__Records supplied__:
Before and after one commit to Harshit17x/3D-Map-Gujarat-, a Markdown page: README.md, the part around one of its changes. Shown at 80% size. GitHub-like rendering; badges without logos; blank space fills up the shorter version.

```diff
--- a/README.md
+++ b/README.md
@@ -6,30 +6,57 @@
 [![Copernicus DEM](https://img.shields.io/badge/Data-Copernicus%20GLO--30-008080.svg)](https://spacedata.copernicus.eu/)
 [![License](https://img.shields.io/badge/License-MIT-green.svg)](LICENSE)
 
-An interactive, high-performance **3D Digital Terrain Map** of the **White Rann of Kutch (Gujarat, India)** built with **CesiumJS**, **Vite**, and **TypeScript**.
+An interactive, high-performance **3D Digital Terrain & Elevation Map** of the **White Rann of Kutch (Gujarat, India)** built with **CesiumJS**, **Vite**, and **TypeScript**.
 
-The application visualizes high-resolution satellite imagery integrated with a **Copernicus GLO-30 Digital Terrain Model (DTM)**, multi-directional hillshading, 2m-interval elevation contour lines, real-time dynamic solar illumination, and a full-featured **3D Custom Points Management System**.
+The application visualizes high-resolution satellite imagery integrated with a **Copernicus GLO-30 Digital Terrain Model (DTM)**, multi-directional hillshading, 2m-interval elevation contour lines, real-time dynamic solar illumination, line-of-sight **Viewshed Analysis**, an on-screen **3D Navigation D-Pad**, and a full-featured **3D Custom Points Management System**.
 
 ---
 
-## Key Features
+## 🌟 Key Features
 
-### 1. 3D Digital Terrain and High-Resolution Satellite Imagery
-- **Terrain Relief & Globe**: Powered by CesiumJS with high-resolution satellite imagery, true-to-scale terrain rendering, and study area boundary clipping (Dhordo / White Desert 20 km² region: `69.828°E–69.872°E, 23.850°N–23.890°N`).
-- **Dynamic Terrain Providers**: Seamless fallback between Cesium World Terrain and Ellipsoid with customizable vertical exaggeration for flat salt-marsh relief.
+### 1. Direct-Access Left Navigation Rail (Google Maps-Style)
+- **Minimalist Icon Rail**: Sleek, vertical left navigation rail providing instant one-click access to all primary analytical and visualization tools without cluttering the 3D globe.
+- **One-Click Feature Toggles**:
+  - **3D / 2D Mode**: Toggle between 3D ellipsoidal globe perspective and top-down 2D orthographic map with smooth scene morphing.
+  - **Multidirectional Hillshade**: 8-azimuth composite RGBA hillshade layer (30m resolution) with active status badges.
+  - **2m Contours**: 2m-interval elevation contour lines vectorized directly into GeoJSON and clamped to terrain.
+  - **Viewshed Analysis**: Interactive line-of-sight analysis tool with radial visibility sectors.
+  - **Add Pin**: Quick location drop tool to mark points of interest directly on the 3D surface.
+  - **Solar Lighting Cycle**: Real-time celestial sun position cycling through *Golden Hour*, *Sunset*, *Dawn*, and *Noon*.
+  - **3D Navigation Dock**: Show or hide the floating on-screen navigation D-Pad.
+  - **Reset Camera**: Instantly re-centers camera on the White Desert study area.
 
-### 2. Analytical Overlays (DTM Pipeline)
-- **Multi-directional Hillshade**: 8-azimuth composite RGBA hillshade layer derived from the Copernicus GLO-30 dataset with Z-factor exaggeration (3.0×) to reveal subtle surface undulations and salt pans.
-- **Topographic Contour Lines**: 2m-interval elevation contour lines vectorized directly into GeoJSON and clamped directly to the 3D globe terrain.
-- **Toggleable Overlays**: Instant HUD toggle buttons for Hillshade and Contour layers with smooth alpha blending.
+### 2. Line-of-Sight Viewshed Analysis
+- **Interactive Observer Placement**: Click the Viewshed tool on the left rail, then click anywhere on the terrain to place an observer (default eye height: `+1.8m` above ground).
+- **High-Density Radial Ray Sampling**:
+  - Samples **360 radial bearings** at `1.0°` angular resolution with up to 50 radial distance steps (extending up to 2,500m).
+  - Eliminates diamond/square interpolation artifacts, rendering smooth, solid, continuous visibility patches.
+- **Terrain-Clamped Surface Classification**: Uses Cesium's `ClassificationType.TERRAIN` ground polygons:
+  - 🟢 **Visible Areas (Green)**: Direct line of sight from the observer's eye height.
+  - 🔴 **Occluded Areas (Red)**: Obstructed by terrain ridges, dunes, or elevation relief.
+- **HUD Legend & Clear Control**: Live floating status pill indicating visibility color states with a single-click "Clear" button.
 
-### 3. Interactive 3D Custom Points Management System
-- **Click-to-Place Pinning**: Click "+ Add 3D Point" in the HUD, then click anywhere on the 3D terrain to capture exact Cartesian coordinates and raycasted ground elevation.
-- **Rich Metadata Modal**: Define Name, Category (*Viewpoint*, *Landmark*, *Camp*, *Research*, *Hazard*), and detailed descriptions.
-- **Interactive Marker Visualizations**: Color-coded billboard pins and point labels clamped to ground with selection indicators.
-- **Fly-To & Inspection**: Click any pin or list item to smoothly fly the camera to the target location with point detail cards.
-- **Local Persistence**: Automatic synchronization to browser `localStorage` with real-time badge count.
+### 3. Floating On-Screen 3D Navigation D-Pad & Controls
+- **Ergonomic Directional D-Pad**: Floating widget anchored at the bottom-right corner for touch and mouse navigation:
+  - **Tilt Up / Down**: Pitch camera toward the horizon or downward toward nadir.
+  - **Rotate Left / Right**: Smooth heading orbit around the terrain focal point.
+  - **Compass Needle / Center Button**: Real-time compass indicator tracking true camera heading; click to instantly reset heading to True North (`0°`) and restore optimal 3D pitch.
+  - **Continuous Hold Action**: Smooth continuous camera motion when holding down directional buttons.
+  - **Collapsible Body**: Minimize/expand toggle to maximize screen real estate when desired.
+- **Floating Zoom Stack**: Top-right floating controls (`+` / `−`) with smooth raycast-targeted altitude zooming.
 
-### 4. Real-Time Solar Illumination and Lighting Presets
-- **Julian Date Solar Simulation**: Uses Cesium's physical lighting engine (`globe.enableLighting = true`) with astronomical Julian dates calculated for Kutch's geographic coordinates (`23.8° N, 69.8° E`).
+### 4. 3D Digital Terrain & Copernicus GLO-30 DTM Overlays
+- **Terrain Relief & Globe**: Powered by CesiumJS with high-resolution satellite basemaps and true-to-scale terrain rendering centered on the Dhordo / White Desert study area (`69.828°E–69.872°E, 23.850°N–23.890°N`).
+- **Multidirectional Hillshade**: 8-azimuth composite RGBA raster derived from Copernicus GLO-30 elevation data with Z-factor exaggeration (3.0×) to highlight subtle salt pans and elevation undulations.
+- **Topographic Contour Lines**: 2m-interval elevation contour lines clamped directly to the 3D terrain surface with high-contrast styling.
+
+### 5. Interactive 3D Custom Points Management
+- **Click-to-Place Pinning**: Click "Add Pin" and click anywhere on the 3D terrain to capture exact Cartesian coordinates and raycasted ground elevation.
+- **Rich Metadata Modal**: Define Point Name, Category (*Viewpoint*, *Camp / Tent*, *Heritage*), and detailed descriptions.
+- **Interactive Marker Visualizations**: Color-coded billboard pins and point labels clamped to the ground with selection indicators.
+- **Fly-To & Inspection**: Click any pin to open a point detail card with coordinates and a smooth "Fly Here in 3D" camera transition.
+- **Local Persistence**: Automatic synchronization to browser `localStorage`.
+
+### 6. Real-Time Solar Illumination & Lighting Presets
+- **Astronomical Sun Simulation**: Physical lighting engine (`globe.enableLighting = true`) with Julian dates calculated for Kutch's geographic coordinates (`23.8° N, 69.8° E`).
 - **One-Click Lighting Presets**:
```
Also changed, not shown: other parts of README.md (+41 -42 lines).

__Exercise objective__: Your job is to reproduce the listing exactly.

__Completed exercise__:
Before and after one commit to Harshit17x/3D-Map-Gujarat-, a Markdown page: README.md, the part around one of its changes. Shown at 80% size. GitHub-like rendering; badges without logos; blank space fills up the shorter version.

```diff
--- a/README.md
+++ b/README.md
@@ -6,30 +6,57 @@
 [![Copernicus DEM](https://img.shields.io/badge/Data-Copernicus%20GLO--30-008080.svg)](https://spacedata.copernicus.eu/)
 [![License](https://img.shields.io/badge/License-MIT-green.svg)](LICENSE)
 
-An interactive, high-performance **3D Digital Terrain Map** of the **White Rann of Kutch (Gujarat, India)** built with **CesiumJS**, **Vite**, and **TypeScript**.
+An interactive, high-performance **3D Digital Terrain & Elevation Map** of the **White Rann of Kutch (Gujarat, India)** built with **CesiumJS**, **Vite**, and **TypeScript**.
 
-The application visualizes high-resolution satellite imagery integrated with a **Copernicus GLO-30 Digital Terrain Model (DTM)**, multi-directional hillshading, 2m-interval elevation contour lines, real-time dynamic solar illumination, and a full-featured **3D Custom Points Management System**.
+The application visualizes high-resolution satellite imagery integrated with a **Copernicus GLO-30 Digital Terrain Model (DTM)**, multi-directional hillshading, 2m-interval elevation contour lines, real-time dynamic solar illumination, line-of-sight **Viewshed Analysis**, an on-screen **3D Navigation D-Pad**, and a full-featured **3D Custom Points Management System**.
 
 ---
 
-## Key Features
+## 🌟 Key Features
 
-### 1. 3D Digital Terrain and High-Resolution Satellite Imagery
-- **Terrain Relief & Globe**: Powered by CesiumJS with high-resolution satellite imagery, true-to-scale terrain rendering, and study area boundary clipping (Dhordo / White Desert 20 km² region: `69.828°E–69.872°E, 23.850°N–23.890°N`).
-- **Dynamic Terrain Providers**: Seamless fallback between Cesium World Terrain and Ellipsoid with customizable vertical exaggeration for flat salt-marsh relief.
+### 1. Direct-Access Left Navigation Rail (Google Maps-Style)
+- **Minimalist Icon Rail**: Sleek, vertical left navigation rail providing instant one-click access to all primary analytical and visualization tools without cluttering the 3D globe.
+- **One-Click Feature Toggles**:
+  - **3D / 2D Mode**: Toggle between 3D ellipsoidal globe perspective and top-down 2D orthographic map with smooth scene morphing.
+  - **Multidirectional Hillshade**: 8-azimuth composite RGBA hillshade layer (30m resolution) with active status badges.
+  - **2m Contours**: 2m-interval elevation contour lines vectorized directly into GeoJSON and clamped to terrain.
+  - **Viewshed Analysis**: Interactive line-of-sight analysis tool with radial visibility sectors.
+  - **Add Pin**: Quick location drop tool to mark points of interest directly on the 3D surface.
+  - **Solar Lighting Cycle**: Real-time celestial sun position cycling through *Golden Hour*, *Sunset*, *Dawn*, and *Noon*.
+  - **3D Navigation Dock**: Show or hide the floating on-screen navigation D-Pad.
+  - **Reset Camera**: Instantly re-centers camera on the White Desert study area.
 
-### 2. Analytical Overlays (DTM Pipeline)
-- **Multi-directional Hillshade**: 8-azimuth composite RGBA hillshade layer derived from the Copernicus GLO-30 dataset with Z-factor exaggeration (3.0×) to reveal subtle surface undulations and salt pans.
-- **Topographic Contour Lines**: 2m-interval elevation contour lines vectorized directly into GeoJSON and clamped directly to the 3D globe terrain.
-- **Toggleable Overlays**: Instant HUD toggle buttons for Hillshade and Contour layers with smooth alpha blending.
+### 2. Line-of-Sight Viewshed Analysis
+- **Interactive Observer Placement**: Click the Viewshed tool on the left rail, then click anywhere on the terrain to place an observer (default eye height: `+1.8m` above ground).
+- **High-Density Radial Ray Sampling**:
+  - Samples **360 radial bearings** at `1.0°` angular resolution with up to 50 radial distance steps (extending up to 2,500m).
+  - Eliminates diamond/square interpolation artifacts, rendering smooth, solid, continuous visibility patches.
+- **Terrain-Clamped Surface Classification**: Uses Cesium's `ClassificationType.TERRAIN` ground polygons:
+  - 🟢 **Visible Areas (Green)**: Direct line of sight from the observer's eye height.
+  - 🔴 **Occluded Areas (Red)**: Obstructed by terrain ridges, dunes, or elevation relief.
+- **HUD Legend & Clear Control**: Live floating status pill indicating visibility color states with a single-click "Clear" button.
 
-### 3. Interactive 3D Custom Points Management System
-- **Click-to-Place Pinning**: Click "+ Add 3D Point" in the HUD, then click anywhere on the 3D terrain to capture exact Cartesian coordinates and raycasted ground elevation.
-- **Rich Metadata Modal**: Define Name, Category (*Viewpoint*, *Landmark*, *Camp*, *Research*, *Hazard*), and detailed descriptions.
-- **Interactive Marker Visualizations**: Color-coded billboard pins and point labels clamped to ground with selection indicators.
-- **Fly-To & Inspection**: Click any pin or list item to smoothly fly the camera to the target location with point detail cards.
-- **Local Persistence**: Automatic synchronization to browser `localStorage` with real-time badge count.
+### 3. Floating On-Screen 3D Navigation D-Pad & Controls
+- **Ergonomic Directional D-Pad**: Floating widget anchored at the bottom-right corner for touch and mouse navigation:
+  - **Tilt Up / Down**: Pitch camera toward the horizon or downward toward nadir.
+  - **Rotate Left / Right**: Smooth heading orbit around the terrain focal point.
+  - **Compass Needle / Center Button**: Real-time compass indicator tracking true camera heading; click to instantly reset heading to True North (`0°`) and restore optimal 3D pitch.
+  - **Continuous Hold Action**: Smooth continuous camera motion when holding down directional buttons.
+  - **Collapsible Body**: Minimize/expand toggle to maximize screen real estate when desired.
+- **Floating Zoom Stack**: Top-right floating controls (`+` / `−`) with smooth raycast-targeted altitude zooming.
 
-### 4. Real-Time Solar Illumination and Lighting Presets
-- **Julian Date Solar Simulation**: Uses Cesium's physical lighting engine (`globe.enableLighting = true`) with astronomical Julian dates calculated for Kutch's geographic coordinates (`23.8° N, 69.8° E`).
+### 4. 3D Digital Terrain & Copernicus GLO-30 DTM Overlays
+- **Terrain Relief & Globe**: Powered by CesiumJS with high-resolution satellite basemaps and true-to-scale terrain rendering centered on the Dhordo / White Desert study area (`69.828°E–69.872°E, 23.850°N–23.890°N`).
+- **Multidirectional Hillshade**: 8-azimuth composite RGBA raster derived from Copernicus GLO-30 elevation data with Z-factor exaggeration (3.0×) to highlight subtle salt pans and elevation undulations.
+- **Topographic Contour Lines**: 2m-interval elevation contour lines clamped directly to the 3D terrain surface with high-contrast styling.
+
+### 5. Interactive 3D Custom Points Management
+- **Click-to-Place Pinning**: Click "Add Pin" and click anywhere on the 3D terrain to capture exact Cartesian coordinates and raycasted ground elevation.
+- **Rich Metadata Modal**: Define Point Name, Category (*Viewpoint*, *Camp / Tent*, *Heritage*), and detailed descriptions.
+- **Interactive Marker Visualizations**: Color-coded billboard pins and point labels clamped to the ground with selection indicators.
+- **Fly-To & Inspection**: Click any pin to open a point detail card with coordinates and a smooth "Fly Here in 3D" camera transition.
+- **Local Persistence**: Automatic synchronization to browser `localStorage`.
+
+### 6. Real-Time Solar Illumination & Lighting Presets
+- **Astronomical Sun Simulation**: Physical lighting engine (`globe.enableLighting = true`) with Julian dates calculated for Kutch's geographic coordinates (`23.8° N, 69.8° E`).
 - **One-Click Lighting Presets**:
```
Also changed, not shown: other parts of README.md (+41 -42 lines).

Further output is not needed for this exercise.